Delta explains:

“Many girls in the region face challenges of gender inequality that exclude them from school. Extreme household poverty, walking distance to school, inadequate school resources, lack of sanitation facilities, child labor and marriage, and female genital cutting are among obstacles that prevent girls from education. Lack of education means girls forced into informal labor market at an early age. They will never reach their potential to become positive forces in their communities, and remain trapped in a vicious circle of poverty.”

While data seems to show that gender inequality is narrowing at other area schools, the gender gaps remain a problem at Duna Sadicho. Desta feels that the gender makeup at Duna Sadicho may be largely associated with what happens in the school as well as in the community. According to Desta,

“the lower number of girls may have a direct correlation with the poor quality of resources they have in the school. It may also reflect the level of poverty and poor living standards of the community.”

Desta points out that a gender audit may be required to deepen our understanding of girls’ education in the region. But for now, one thing is very clear to Desta,

“providing basic learning resources is imperative so that girls may have an equitable chance of continuing their education.”

By providing school children with essential learning materials, Roots Ethiopia will help rectify the gender inequality at The Duna Sadicho primary school. These basic learning supplies will give girls what they need to stay in school, pass their national exams, have the opportunity to continue education, stand a chance of going to college, securing an employment and eventually becoming significant contributors to their community.

Help Ethiopia by donating to The Duna Sadicho project today! We are 40% of the way there and need your help in taking step one to rectify the gender imbalance at this rural Ethiopian School.

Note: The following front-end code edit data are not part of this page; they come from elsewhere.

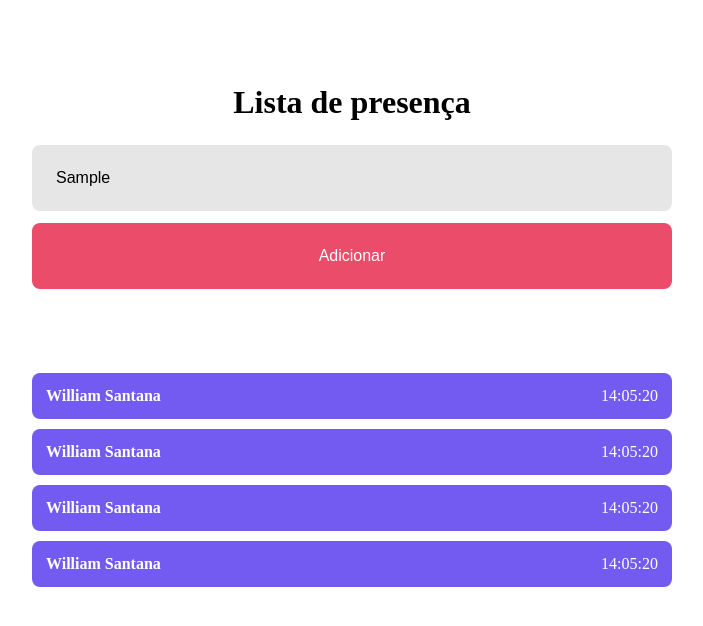
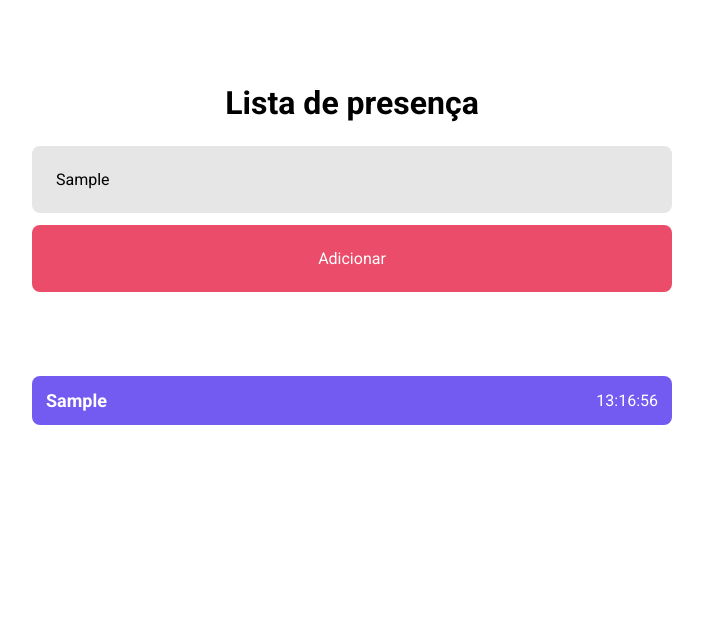
Before and after one commit to wwilliamsantana/todo-React-API, a React (Vite) app: page / in a window 1280 px wide. Both pictures are taken after typing "Sample" into the empty fields and a click on the button "Adicionar". Shown: the top 626 px of the page, without its empty margins (288-991 px from the left). Built offline with nearby package versions, Linux system fonts and the light colour scheme.

Commit message:
Implementation Card's

```diff
--- a/index.html
+++ b/index.html
@@ -3,8 +3,16 @@
   <head>
     <meta charset="UTF-8" />
     <link rel="icon" type="image/svg+xml" href="/vite.svg" />
+
+    <link rel="preconnect" href="https://fonts.googleapis.com" />
+    <link rel="preconnect" href="https://fonts.gstatic.com" crossorigin />
+    <link
+      href="https://fonts.googleapis.com/css2?family=Roboto:wght@400;500;700&display=swap"
+      rel="stylesheet"
+    />
+
     <meta name="viewport" content="width=device-width, initial-scale=1.0" />
-    <title>Vite + React</title>
+    <title>Lista de Presença</title>
   </head>
   <body>
     <div id="root"></div>
--- a/src/Components/Card/index.jsx
+++ b/src/Components/Card/index.jsx
@@ -1,11 +1,11 @@
 import "./styles.css"
 
-export function Card(){
+export function Card(props){
 
   return (
       <div className="card">
-        <strong>William Santana</strong>
-        <span>14:05:20</span>
+        <strong>{props.name}</strong>
+        <span>{props.time}</span>
       </div>
   )
 
--- a/src/Components/Card/styles.css
+++ b/src/Components/Card/styles.css
@@ -13,3 +13,7 @@
   padding: 14px;
   border-radius: 8px;
 }
+
+.card strong{
+  font-size: 18px;
+}
--- a/src/pages/Home/index.jsx
+++ b/src/pages/Home/index.jsx
@@ -1,7 +1,28 @@
 import "./styles.css"
 import { Card } from "../../Components/Card"
+import { useState } from "react"
 
 export function Home() {
+
+  const [userName, setUseName] = useState("")
+  const [userList, setUserList] = useState([])
+
+  function handleAddUser(){
+    const newUser = {
+      name: userName,
+      time: new Date().toLocaleTimeString("pt-br", {
+        hour: "2-digit",
+        minute: "2-digit",
+        second: "2-digit"
+      })
+    }
+
+    setUserList(prevState => [...prevState, newUser])
+    console.log(userList)
+
+  }
+
+
 
   return (
     <div className="container">
@@ -10,18 +31,27 @@ export function Home() {
         <h1>Lista de presença</h1>
       </header>
 
-      <input type="text" placeholder="Digite seu nome..."/>
+      <input
+      onChange={e => setUseName(e.target.value)}
+      type="text"
+      placeholder="Digite seu nome..."
+      />
 
       <button
         type="button"
+        onClick={handleAddUser}
       >
         Adicionar
       </button>
 
-        <Card/>
-        <Card/>
-        <Card/>
-        <Card/>
+      {
+        userList.map(student => (
+          <Card key={student.time} name={student.name} time={student.time}/>
+        ))
+      }
+
+
+
 
     </div>
   )
--- a/src/styles/styles.css
+++ b/src/styles/styles.css
@@ -7,5 +7,7 @@
 body,
 input,
 button {
+  font-family: 'Roboto', sans-serif;
   font-size: 16px;
+  -webkit-font-smoothing: antialiased;
 }
```
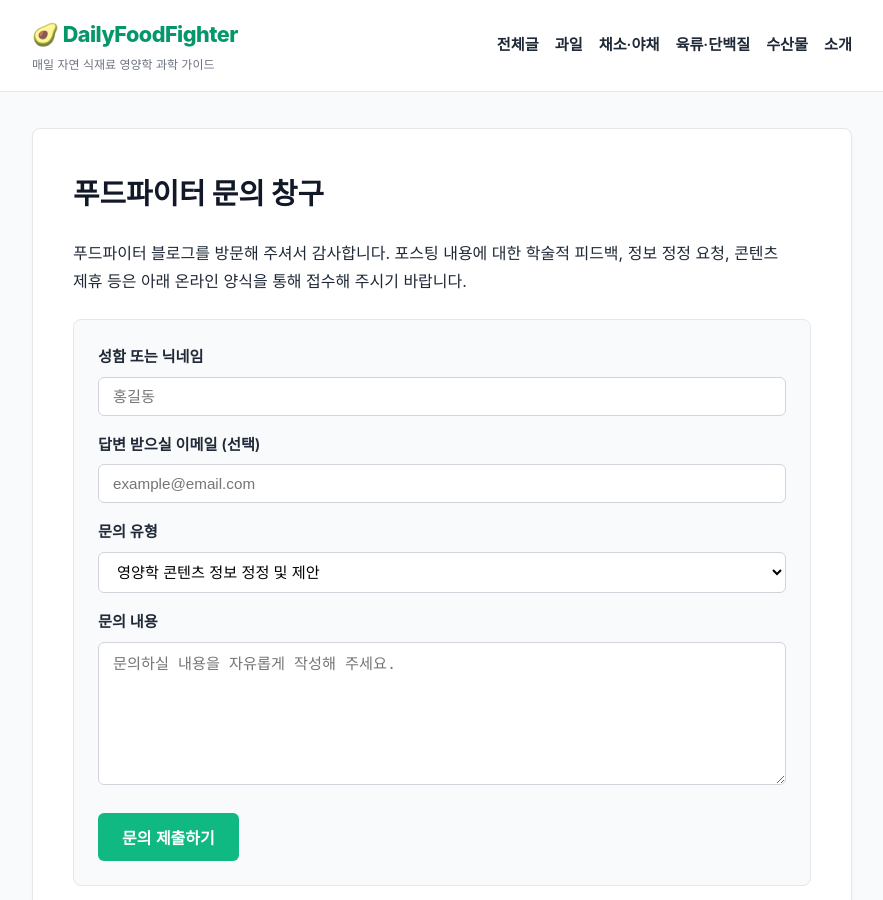
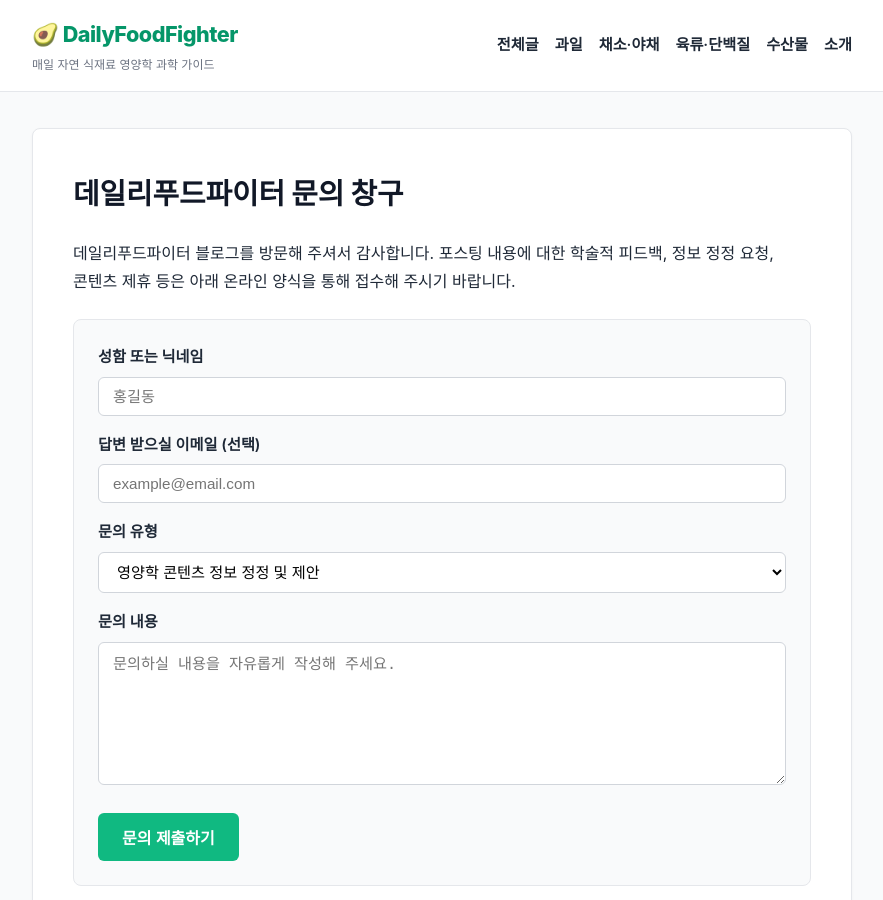
Before and after one commit to heewon-yu/dailyfoodfighter, a Jekyll site: the page built from contact/index.html, in a window 1280 px wide and 900 px high. Shown: the whole window, without its empty margins (198-1081 px from the left). Built offline with Jekyll 4.4.1, drawn with Linux system fonts in a browser that asks for light colours.

Commit message:
fix: brand name DailyFoodFighter on contact forms & optimize EN post layout

```diff
--- a/_layouts/post.html
+++ b/_layouts/post.html
@@ -6,8 +6,8 @@ layout: default
   <header class="post-header">
     <div class="post-meta">
       <span class="post-category">🏷️ {{ page.category | default: page.categories | first }}</span>
-      <span class="post-date">📅 {{ page.date | date: "%Y년 %m월 %d일" }}</span>
-      <span class="post-author">✍️ 영양전문 에디터</span>
+      <span class="post-date">📅 {% if page.lang == 'en' %}{{ page.date | date: "%B %d, %Y" }}{% else %}{{ page.date | date: "%Y년 %m월 %d일" }}{% endif %}</span>
+      <span class="post-author">✍️ {% if page.lang == 'en' %}Nutrition Science Team{% else %}영양전문 에디터{% endif %}</span>
     </div>
     <h1 class="post-title">{{ page.title }}</h1>
   </header>
@@ -23,7 +23,7 @@ layout: default
       {% endfor %}
     </div>
     <div class="post-nav-share">
-      <a href="{{ '/' | relative_url }}" class="btn-back">← 목록으로 돌아가기</a>
+      <a href="{% if page.lang == 'en' %}{{ '/en/' | relative_url }}{% else %}{{ '/' | relative_url }}{% endif %}" class="btn-back">{% if page.lang == 'en' %}← Back to All Posts{% else %}← 목록으로 돌아가기{% endif %}</a>
     </div>
   </footer>
 </article>
--- a/contact/index.html
+++ b/contact/index.html
@@ -5,10 +5,10 @@ permalink: /contact/
 ---
 
 <article class="post-article">
-  <h1 style="font-size: 1.8rem; font-weight: 800; margin-bottom: 20px; color: #111827;">푸드파이터 문의 창구</h1>
+  <h1 style="font-size: 1.8rem; font-weight: 800; margin-bottom: 20px; color: #111827;">데일리푸드파이터 문의 창구</h1>
 
   <div class="post-content">
-    <p>푸드파이터 블로그를 방문해 주셔서 감사합니다. 포스팅 내용에 대한 학술적 피드백, 정보 정정 요청, 콘텐츠 제휴 등은 아래 온라인 양식을 통해 접수해 주시기 바랍니다.</p>
+    <p>데일리푸드파이터 블로그를 방문해 주셔서 감사합니다. 포스팅 내용에 대한 학술적 피드백, 정보 정정 요청, 콘텐츠 제휴 등은 아래 온라인 양식을 통해 접수해 주시기 바랍니다.</p>
 
     <div style="background: #f9fafb; border: 1px solid #e5e7eb; border-radius: 8px; padding: 24px; margin: 24px 0;">
       <form onsubmit="event.preventDefault(); alert('소중한 의견이 안전하게 접수되었습니다. 검토 후 신속히 반영하겠습니다.'); this.reset();">
--- a/en/contact/index.html
+++ b/en/contact/index.html
@@ -6,10 +6,10 @@ permalink: /en/contact/
 ---
 
 <article class="post-article">
-  <h1 style="font-size: 1.8rem; font-weight: 800; margin-bottom: 20px; color: #111827;">Contact FoodFighter</h1>
+  <h1 style="font-size: 1.8rem; font-weight: 800; margin-bottom: 20px; color: #111827;">Contact DailyFoodFighter</h1>
 
   <div class="post-content">
-    <p>Thank you for visiting FoodFighter. For editorial inquiries, scientific feedback, empirical corrections, or partnership proposals, please submit the secure message form below.</p>
+    <p>Thank you for visiting DailyFoodFighter. For editorial inquiries, scientific feedback, empirical corrections, or partnership proposals, please submit the secure message form below.</p>
 
     <div style="background: #f9fafb; border: 1px solid #e5e7eb; border-radius: 8px; padding: 24px; margin: 24px 0;">
       <form onsubmit="event.preventDefault(); alert('Your message has been securely submitted to our editorial team.'); this.reset();">
```
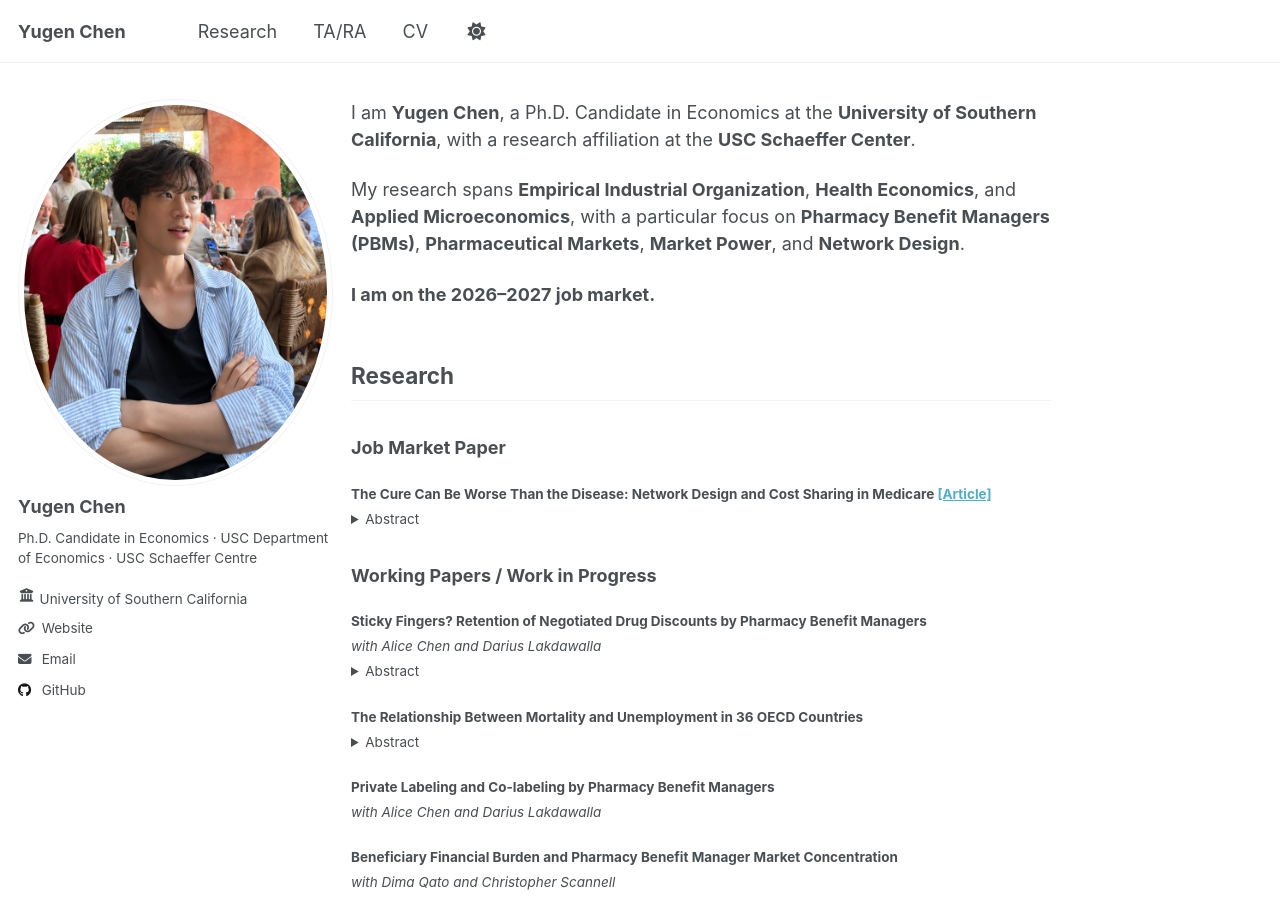
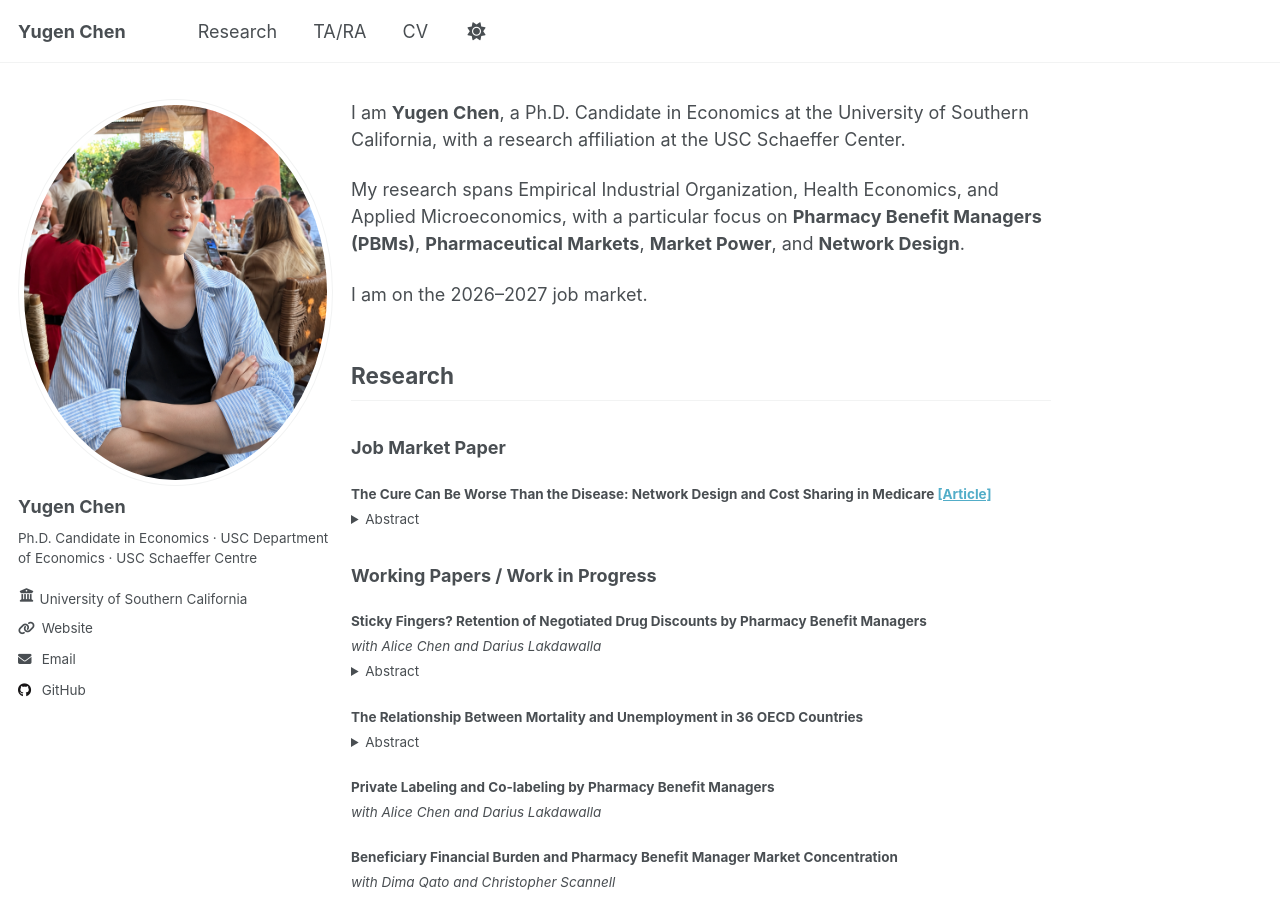
Before and after one commit to YugenChen/YugenChen.github.io, a Jekyll site: the page built from _pages/about.md, in a window 1280 px wide and 900 px high. Built offline with Jekyll 4.4.1, drawn with Linux system fonts in a browser that asks for light colours.

Commit message:
Adjust homepage introduction bold emphasis

```diff
--- a/_pages/about.md
+++ b/_pages/about.md
@@ -10,11 +10,11 @@ redirect_from:
   - /about/
 ---
 
-I am **Yugen Chen**, a Ph.D. Candidate in Economics at the **University of Southern California**, with a research affiliation at the **USC Schaeffer Center**.
+I am **Yugen Chen**, a Ph.D. Candidate in Economics at the University of Southern California, with a research affiliation at the USC Schaeffer Center.
 
-My research spans **Empirical Industrial Organization**, **Health Economics**, and **Applied Microeconomics**, with a particular focus on **Pharmacy Benefit Managers (PBMs)**, **Pharmaceutical Markets**, **Market Power**, and **Network Design**.
+My research spans Empirical Industrial Organization, Health Economics, and Applied Microeconomics, with a particular focus on **Pharmacy Benefit Managers (PBMs)**, **Pharmaceutical Markets**, **Market Power**, and **Network Design**.
 
-**I am on the 2026–2027 job market.**
+I am on the 2026–2027 job market.
 
 ## Research {#research}
 
```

Roots Ethiopia is a 501(c)3 non-profit organization working in Africa, specifically helping Southern Ethiopia. Roots Ethiopia supports community identified solutions for job creation and education.